“It’s hard to know whom you can trust anymore—at least that’s the attitude of many Americans today. Therein lies a crucial challenge for the world’s largest economy,” writes Betsey Stevenson in “Want to Help the Economy? Learn to Trust,” published on July 5 in Bloomberg View.
“Five years ago, Justin Wolfers and I examined data showing that trust in institutions such as Congress, banks and big business had plummeted during the recession, hitting an all-time low,” she writes. “Because historically trust had fallen as unemployment rose, we argued that it would increase as unemployment declined. We were wrong.”
Stevenson goes on to explain why trust is “essential to the economy,” which populations trust least, and how we can begin to rebuild trust by addressing key policy challenges including segregation and income inequality.
“Companies need to revive training programs that create accessible career paths for more of their workers,” she writes. “Policy makers must provide new ideas for restoring greater equality and wage growth for the median worker—and devote a lot more resources to programs such as early childhood education and care, paid family leave, mid-career training and income supplements for the working poor.”

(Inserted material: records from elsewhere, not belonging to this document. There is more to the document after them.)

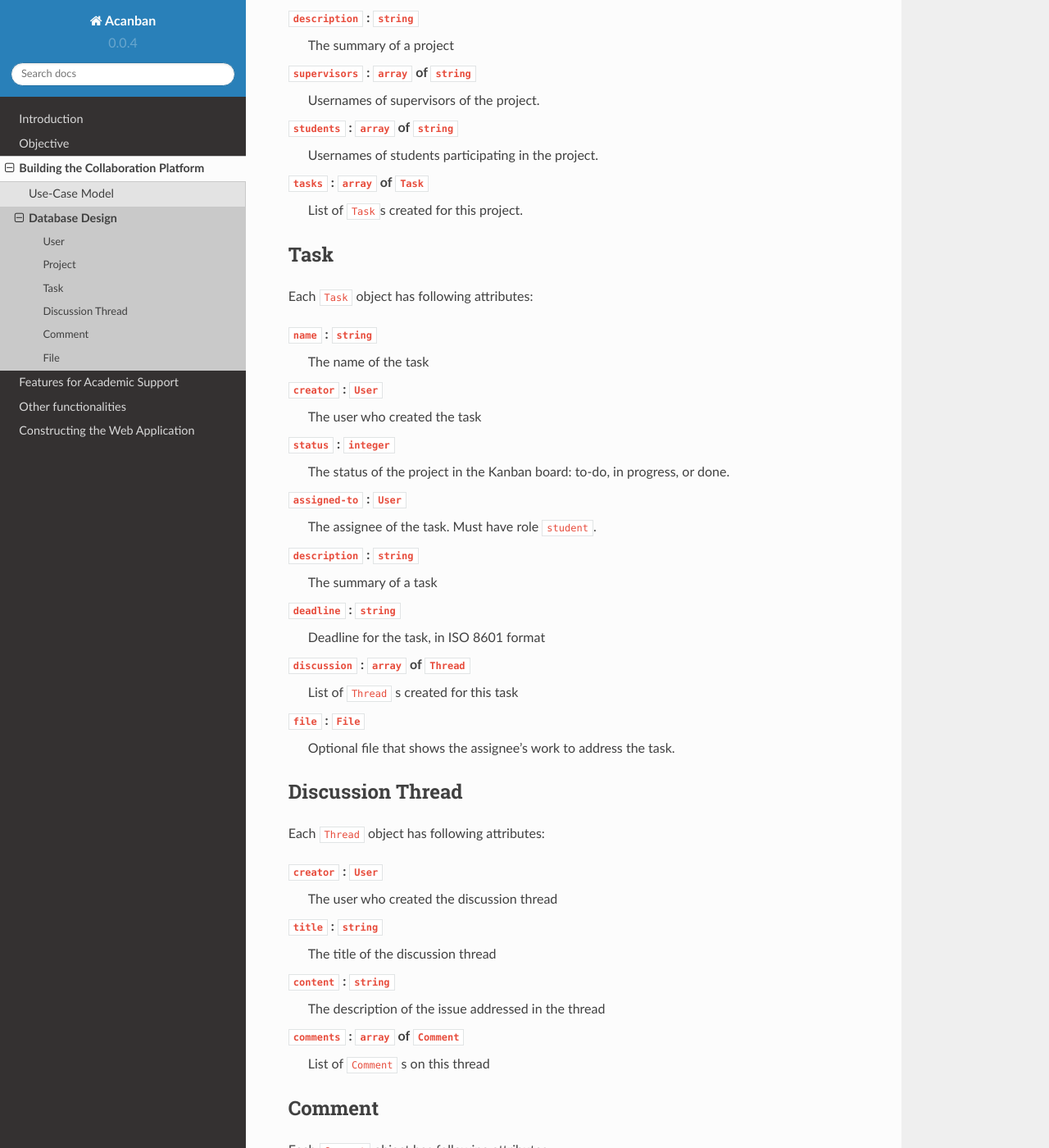
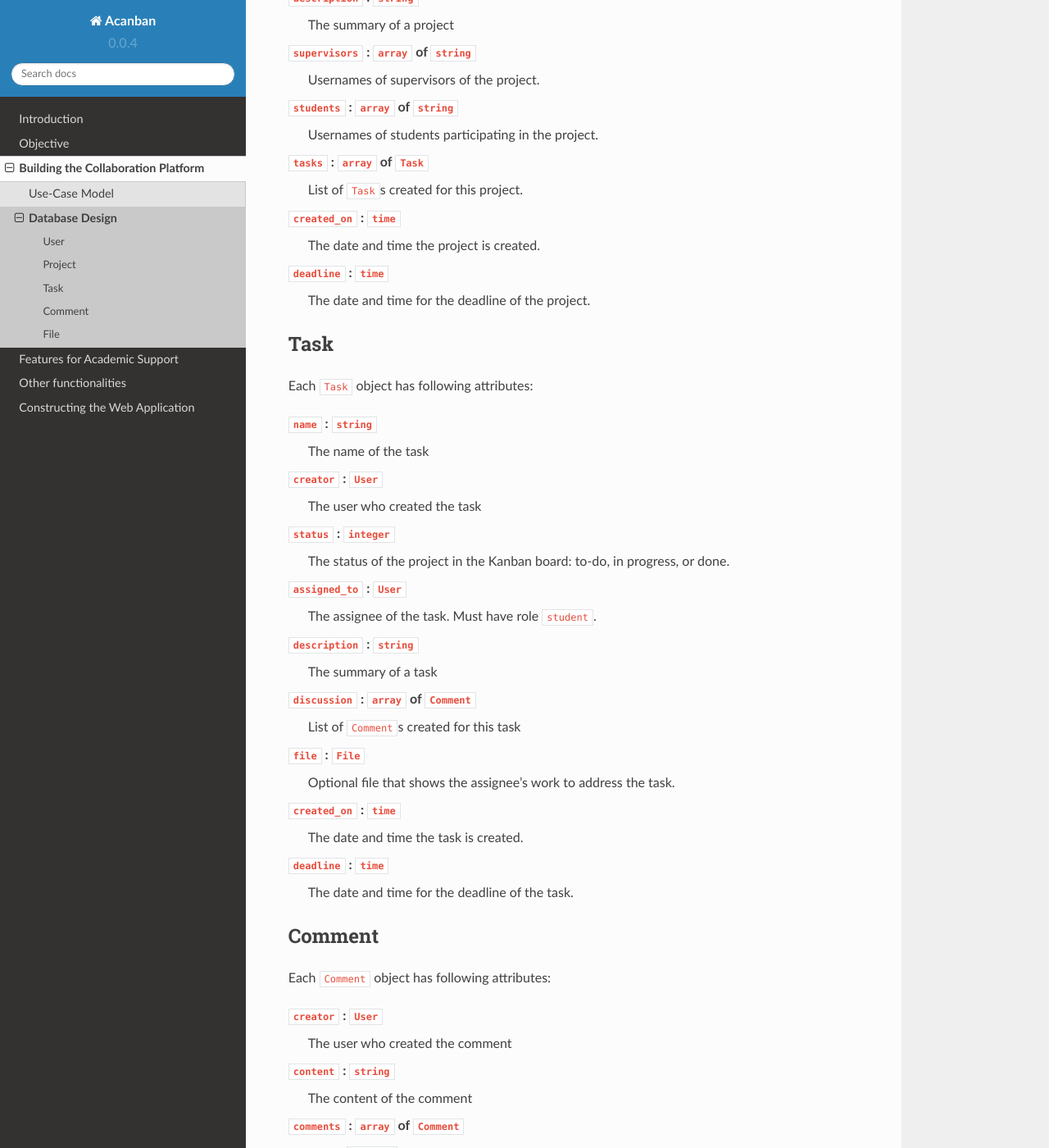
Before and after one commit to Huy-Ngo/acanban, a Sphinx documentation site: the page built from docs/source/collab/database.rst, in a window 1280 px wide and 1400 px high, scrolled down 1703 px. Shown: the whole window at 82% size. Built offline with Sphinx 7.4.7 and the Read the Docs theme 2.0.0, drawn with Linux system fonts in a browser that asks for light colours; pages that are not in the unit, such as notebooks, are missing from menus; the version number is read from the project's files by our own code; some of the changed text lies outside the part shown.

Commit message:
Update schema to include dates plus add tasks

```diff
--- a/docs/source/collab/database.rst
+++ b/docs/source/collab/database.rst
@@ -6,7 +6,6 @@
 - ``User``
 - ``Project``
 - ``Task``
-- Discussion ``Thread``
 - ``Comment``
 - ``File``
 
@@ -84,6 +83,12 @@
 ``tasks`` : ``array`` of ``Task``
    List of ``Task``\s created for this project.
 
+``created_on`` : ``time``
+   The date and time the project is created.
+
+``deadline`` : ``time``
+   The date and time for the deadline of the project.
+
 
 Task
 ----
@@ -99,39 +104,23 @@
 ``status`` : ``integer``
    The status of the project in the Kanban board: to-do, in progress, or done.
 
-``assigned-to`` : ``User``
+``assigned_to`` : ``User``
    The assignee of the task. Must have role ``student``.
 
 ``description`` : ``string``
    The summary of a task
 
-``deadline`` : ``string``
-   Deadline for the task, in ISO 8601 format
-
-``discussion`` : ``array`` of ``Thread``
-   List of ``Thread`` s created for this task
+``discussion`` : ``array`` of ``Comment``
+   List of ``Comment``\s created for this task
 
 ``file`` : ``File``
    Optional file that shows the assignee's work to address the task.
 
+``created_on`` : ``time``
+   The date and time the task is created.
 
-Discussion Thread
------------------
-
-Each ``Thread`` object has following attributes:
-
-
-``creator`` : ``User``
-   The user who created the discussion thread
-
-``title`` : ``string``
-   The title of the discussion thread
-
-``content`` : ``string``
-   The description of the issue addressed in the thread
-
-``comments`` : ``array`` of ``Comment``
-   List of ``Comment`` s on this thread
+``deadline`` : ``time``
+   The date and time for the deadline of the task.
 
 
 Comment
@@ -146,7 +135,11 @@
    The content of the comment
 
 ``comments`` : ``array`` of ``Comment``
-   List of ``Comment`` s replying to it
+   List of ``Comment``\s replying to it
+
+``created_on`` : ``time``
+   The date and time the comment is created.
+
 
 File
 ----
```
Also changed, not shown: 4 other files.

Betsey Stevenson (@BetseyStevenson) is an associate professor of public policy and economics at the Gerald R. Ford School of Public Policy. She served as an appointed member of the White House Council of Economic Advisers (2013-2015) and as chief economist of the U.S. Department of Labor (2010-2011).